written by Nicole König
Life is hard and marketing can be a bit of a bee in your bonnet, especially if you’re much more comfortable walking the walk than talk the talk. Maybe LinkedIn has you overwhelmed. Facebook changes rules and reach faster than any sane person could keep up with. And ProZ feels like the everlasting Black Friday of language services.
With paid subscriptions and paid advertisement on all these sites and each platform playing by a set of rules that aren’t too obvious to the unsuspecting translator, things can get murky, to say the least. Let me give you an “in” and get you started on the three most powerful marketing tools for language professionals.
If in doubt whether to hit send, just contemplate if you would like to do business with the person behind your message.
Now, let’s talk about Facebook:
If you choose Facebook as your preferred hunting ground, it will pay off to have a business page set up, before actively participating in groups and on boards your dream clients use. That way, whenever you say something potentially life-changing, they can look you up and find you an established professional with something to say instead of a one-hit wonder.

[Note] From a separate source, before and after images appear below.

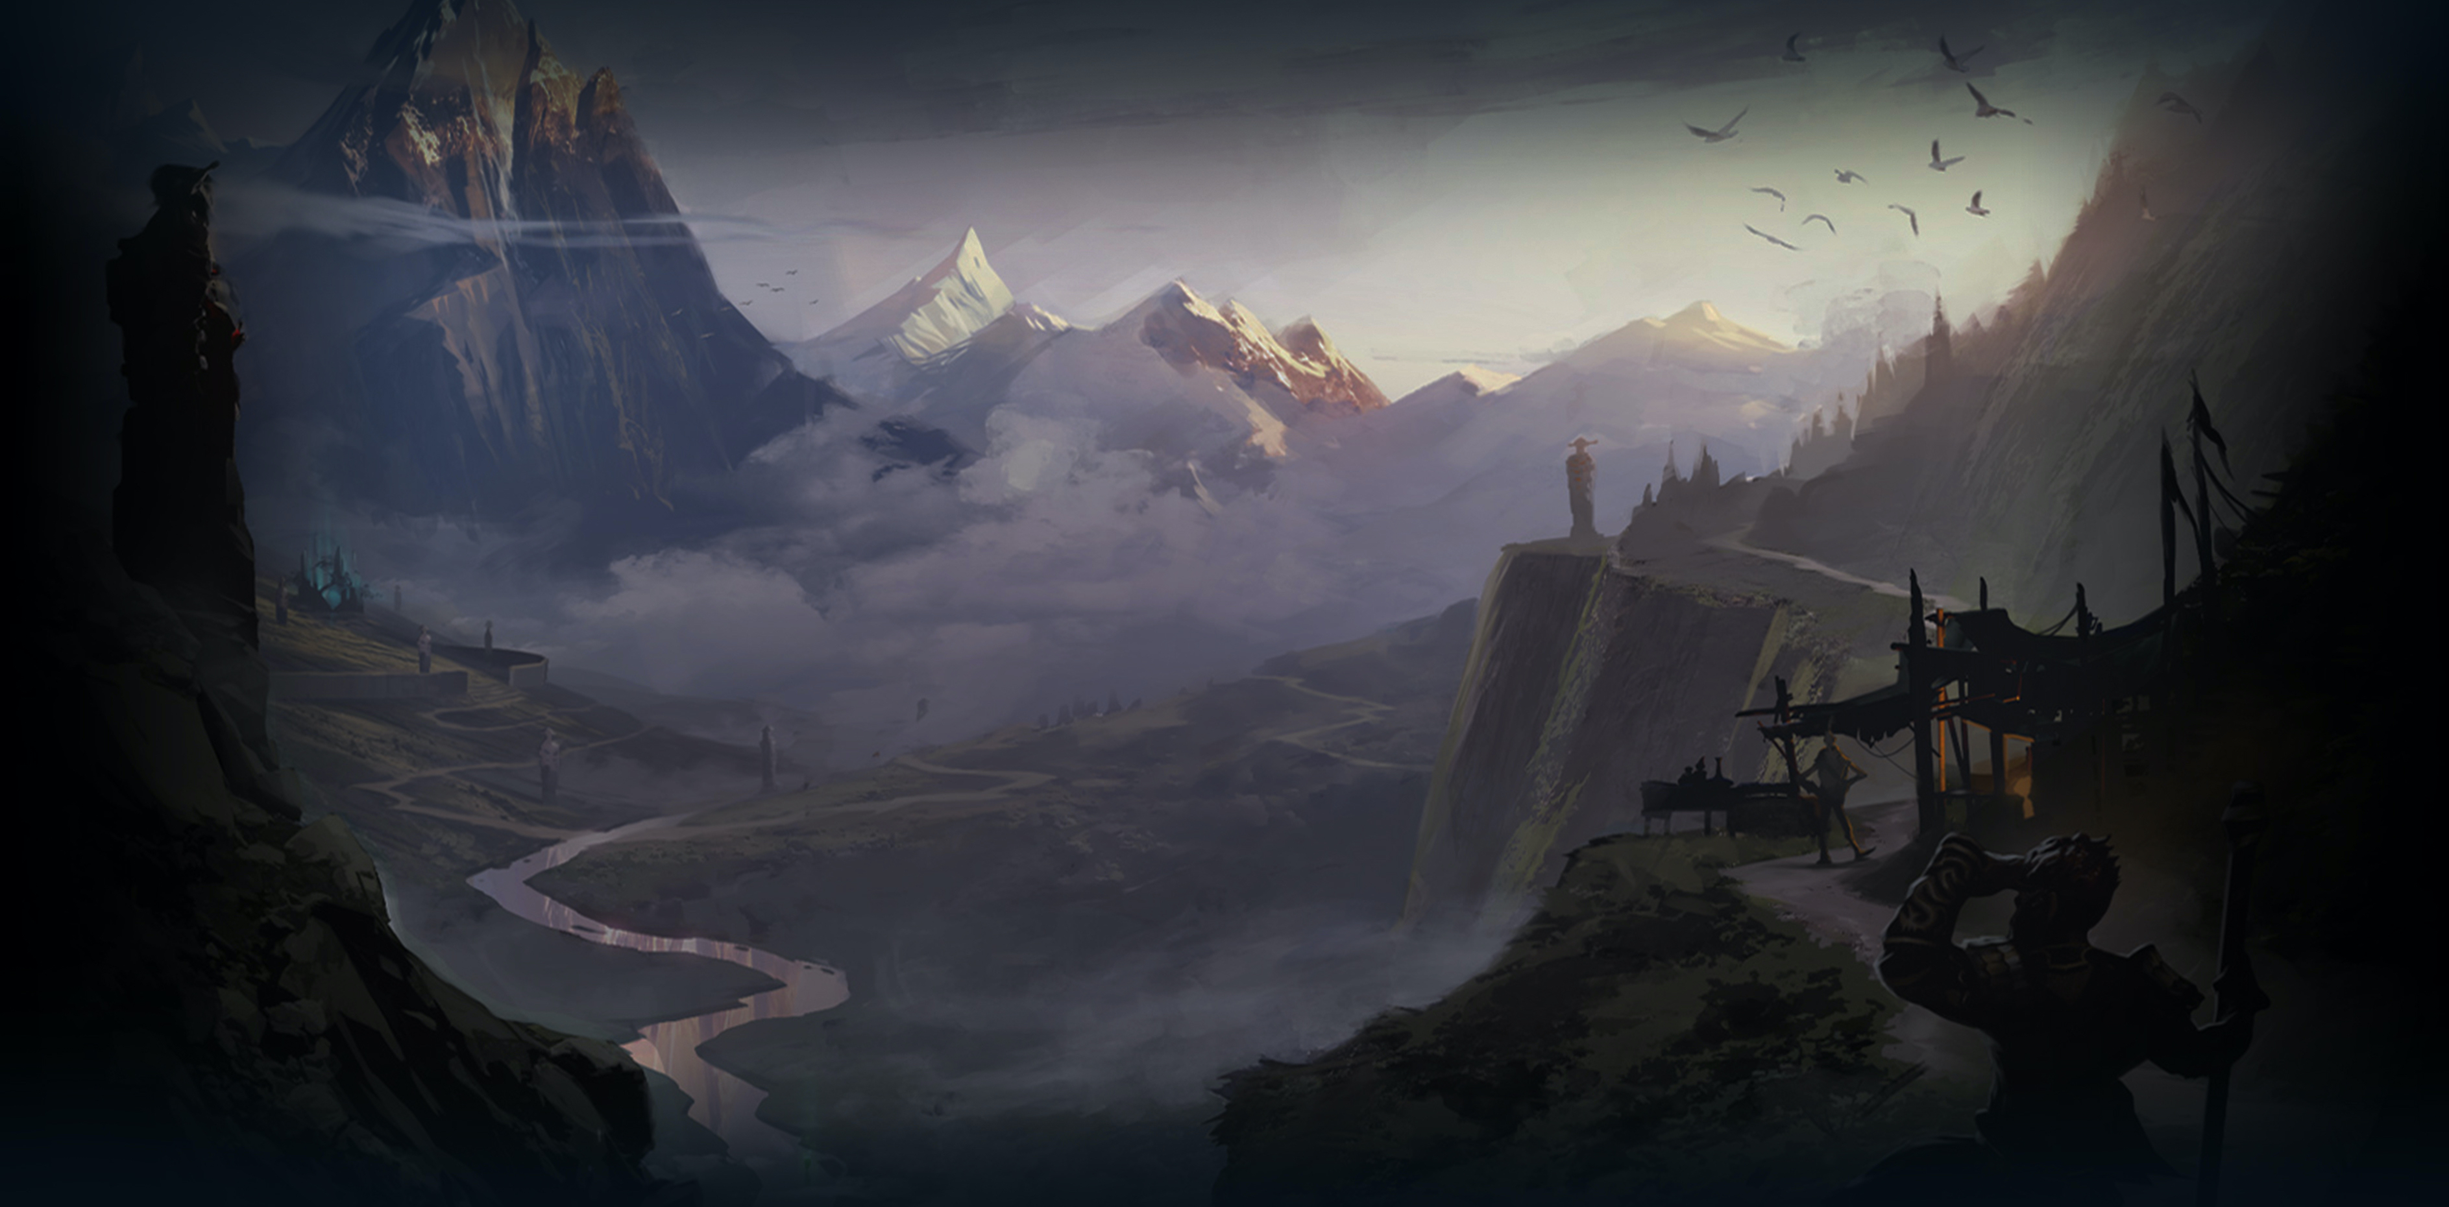
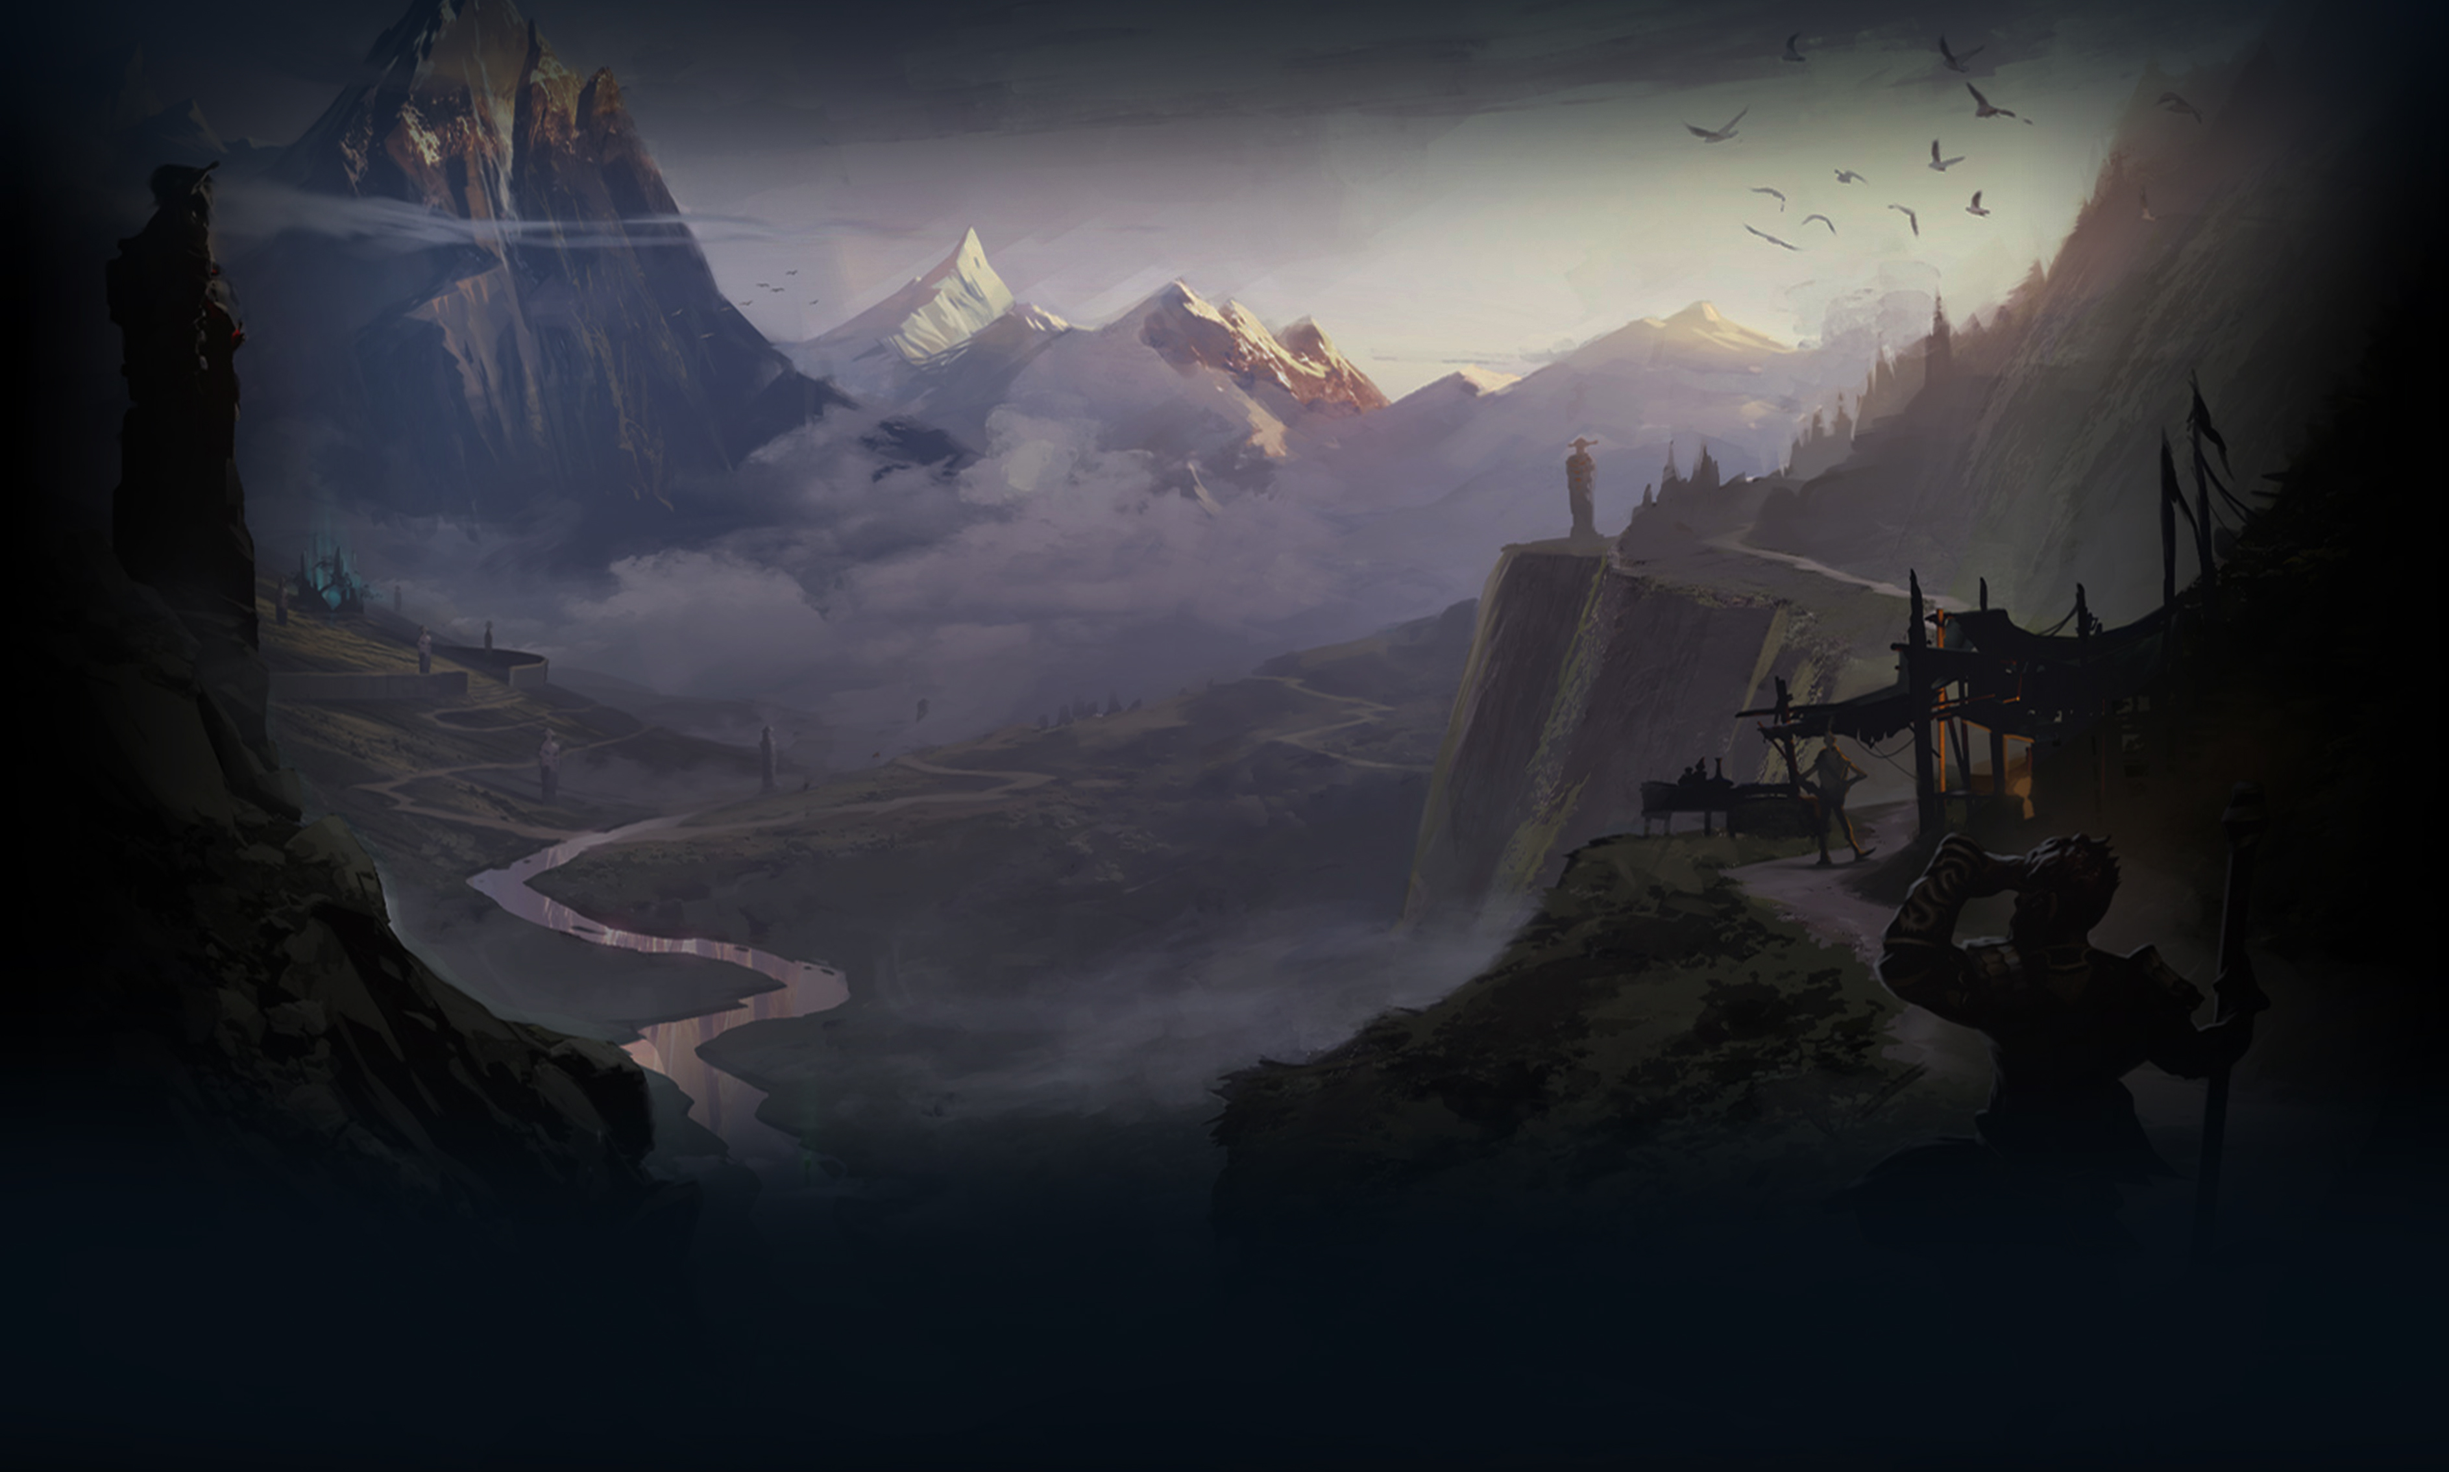
Home page fixes
Add anchor links and yellow/white lines
design fixes

diff --git a/app/webpacker/src/stylesheets/custom.scss b/app/webpacker/src/stylesheets/custom.scss
@@ -1,3 +1,6 @@
+html {
+  scroll-behavior: smooth;
+}
 body {
   font-family: "Raleway";
   color: white;
@@ -14,13 +17,6 @@ h1, h2, h3, h4, h5, h6, p {
 }
 
 .montserrat {
-  font-family: "Montserrat";
-}
-
-.heading {
-  font-weight: 900 !important;
-  font-size: 3.3rem;
-  color: white;
   font-family: "Montserrat";
 }
 
@@ -42,40 +38,52 @@ h1, h2, h3, h4, h5, h6, p {
 }
 
 .logo-size {
-  width: 140px;
+  width: 130px;
 }
 
+.heading {
+  font-weight: 900 !important;
+  font-size: 3.3rem;
+  color: white;
+  font-family: "Montserrat";
+}
+
+
 .background-img {
-  background-size:cover;
+  background-size: 100%;
   background-repeat:no-repeat;
-  height: 600px;
   background-image: url('../src/images/1 Wallpaper.jpg');
   background-attachment: fixed;
+  padding-top: 150px;
+  padding-bottom: 150px;
+  border-bottom: 1px solid white;
 }
 
 .background-img-1 {
-  height: 1400px;
-  background-size:contain;
-  background-position: center top;
+  background-size: 65%, 100%;
   background-repeat:no-repeat;
-  background-image: linear-gradient(rgba(0,0,0,.2), rgba(0,0,0,.2)), url('../src/images/Compiled Wallpaper.jpg');
+  background-position: 50% 80%, center top;
+  background-image: url('../src/images/Arc warden snap vs.png'), url('../src/images/Compiled Wallpaper.jpg');
   background-color: black;
-  transition: all 1s;
+  padding-top: 2%;
+  padding-bottom: 3%;
+  border-bottom: 1px solid #FDDC56;
 }
 
 .background-img-2 {
-  background-size:cover;
-  background-position: center;
+  background-size: 100%;
   background-repeat:no-repeat;
-  height: 710px;
-  background-image: linear-gradient(rgba(0,0,0,.2), rgba(0,0,0,.2)), url('../src/images/3 Wallpaper.jpg');
-  transition: all 1s;
+  background-position: center top;
+  background-image: url('../src/images/3 Wallpaper.jpg');
+  padding-top: 40px;
+  padding-bottom: 60px;
+  border-bottom: 1px solid #FDDC56;
 }
 
 .btn-nocturnal {
   border-radius: 30px;
-  font-size: 0.9rem;
-  padding: 0.6rem 5rem;
+  font-size: 1rem;
+  padding: 0.8rem 7rem;
   color: black;
   background-color: #FDDC56;
   font-family: "Montserrat";
@@ -85,10 +93,15 @@ h1, h2, h3, h4, h5, h6, p {
   line-height: 1 !important;
 }
 
+.line-height-md {
+  line-height: 2 !important;
+}
+
 .text-glow-white {
   text-shadow: 0px 0px 5px #FDDC56;
 }
 
 .text-glow-yellow {
-  text-shadow: -1px 1px 6px black, 0px 0px 10px #FDDC56, 0px 0px 15px #FDDC56, 0px 0px 20px #FDDC56;
+  text-shadow: -1px 1px 8px black, 0px 0px 10px #FDDC56, 0px 0px 15px #FDDC56, 0px 0px 20px #FDDC56;
+  font-weight: 400 !important;
 }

Meaning: If you go through the steps to set up a Facebook page, be smart about it. Plan ahead and be prepared to commit to consistency and relevance.
- Make sure your page reflects your professional approach: An Impressum, your logo, a link to your business website, ever-present contact information are a must.
- Don’t lay all your eggs in one basket. On its own, your Facebook page won’t do much to drive business your way. It can certainly help get you noticed, but the current Facebook variables provide a less than ideal soil to grow meaningful reach and leads to your dream clients without putting in a LOT of time and at least some money. What your page can be is a relevant stepping stone between your Facebook presence in groups and your website, though.
- Using your Facebook page to blog or share articles you’ve published elsewhere is one way to keep it alive and put it to good use. Don’t know what to write about? While you’re browsing groups aka client watering holes, jot down potential blog topics. Read on for my bonus tips on blogging for business.
- Make sure to be super clear on the clients you want to target. That way, you can streamline your approach and invest your time wisely; meeting, greeting and reeling in the people you want to get to know you.
- Keep in mind to actually enter the groups and boards where your dream clients mingle. Facebook especially is like a 24/7 coffee shop for home office heroes and spending a lot of time inside translation/interpreting groups might be nurturing and inspiring and all those good things but what it is not is ideal hunting ground if you want to get in touch, get familiar and get to second business base with your dream clients.
- Play it cool. Let your presence and reach grow naturally. Don’t push. Make an effort to hit the sweet spot, be present without being a nuisance. Your expertise and charm will create a pull your targeted clients find irresistible.
- If the personal approach through groups is your thing, I would suggest using your real name as your brand. One marketing approach could be: you provide outstanding service AND there’s the added bonus of potential clients knowing exactly who they’re talking to when they reach out. The expert they “found” online and want to make the ace up their sleeve, that’s who.
As I mentioned above, the parameters of Facebook are ever-evolving to best meet the platform’s paying clients, aka businesses that pay for ads.
Two pieces of good news:
- There’s something to learn here. Does Facebook care that its parameters don’t really work for the dozens, if not hundreds of thousands of language professionals hanging out on the platform all the live-long day, potentially contemplating to use Facebook’s paid ad services? Nope. Facebook’s dream clients are big players. Zuckerberg’s minions do their best to cater to those golden geese. That includes keeping their favorite audience happy and present on the platform. That’s you, by the way.
- You don’t really need Facebook ads. That’s right. As small business owners, playing it smart on Facebook means hand-picking the clients you want to work with and reaching out, making yourself available only to them. Take a page out of Facebook’s own playbook here. Define your clients, find your clients, learn what they need, provide that. Easy as pie.
Regardless of the platform of your choice, blogging for business can work in your favor threefold:
- As a language professional, you promote your writing skills.
- Its advertising appeal lies in the genius but straightforward way to set yourself up as an expert in your niche.
- If you did your homework on your core audience, there’s no better way to reach them, charm them and pull them towards the big pink buy button than providing content that works as advertising yourself, but doesn’t feel like advertising.
Plus, it’s easy when you know who you’re talking to.
Yes, this is me reminding you not to spread yourself too thin. This is me telling you that the smaller the niche, the better your chances to become the go-to person for high-ticket clients. But that’s a tale for another day.
- Define your core audience, the people you would love to work with. Again: The smaller and better defined the audience you want to reach, the better you can cater to them.
- Become part of their community, their watering holes, in short: their world. On Facebook, the simple way to rub elbows with your target group is joining groups and interacting with THEIR pages and output.
- Be the fly on the wall, learn about their pain points and issues, the newest trends and ever-returning sorrows, flat-out cries for help. This is your chance to bring valuable input to the table and provide no-strings-attached, free support.